Baiting studies on oral vaccination of the greater kudu (Tragelaphus strepsiceros) against rabies
Rabies in the greater kudu (Tragelaphus strepsiceros), one of the largest African antelopes, is a phenomenon unique to Namibia. Since the mid-1970s, the country has been plagued by two epizootics that claimed thousands of casualties among the indigenous kudu population. Reasons as to why kudus appear to be exceptionally susceptible to the disease still remain speculative at best. Because the Namibian economy relies heavily on trophy hunting, game meat hunting, and ecotourism, the current severe spread of rabies among kudus calls for effective measures to protect these antelopes. Oral vaccination of kudus may offer a possibility provided efficacious oral rabies vaccines are available. In this screening study, we explored options for attractive baits that facilitate optimal vaccine uptake by the target species and a bait distribution system that maximizes bait availability to the target species meanwhile minimizing bait depletion by non-target species.

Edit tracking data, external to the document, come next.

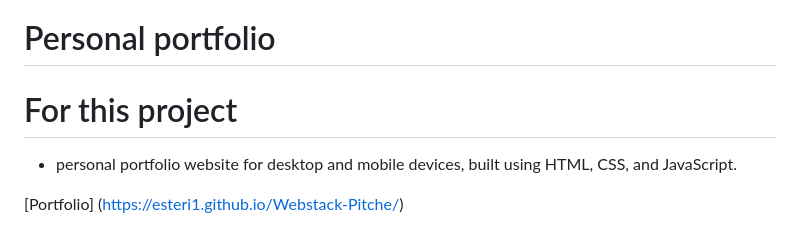
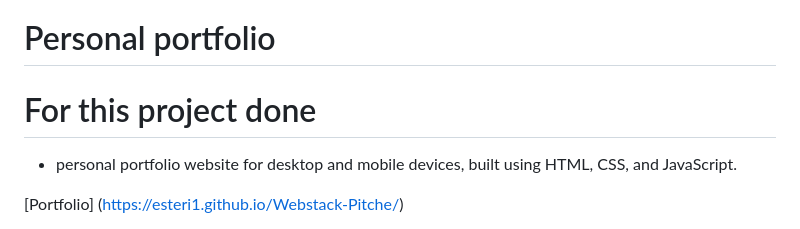
Before and after one commit to esteri1/Webstack-Pitche, a Markdown page: README.md, the part around the change. Drawn GitHub-style.

```diff
--- a/README.md
+++ b/README.md
@@ -1,5 +1,5 @@
 # Personal portfolio
-# For this project
+# For this project done
 
 - personal portfolio website for desktop and mobile devices, built using HTML, CSS, and JavaScript.
 
```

The results show that gelatin-based baits mixed with local (pods of the camel thorn tree) but also imported (apple-flavored corn meal) attractants are highly attractive for kudus providing a basis for future oral rabies vaccine baits.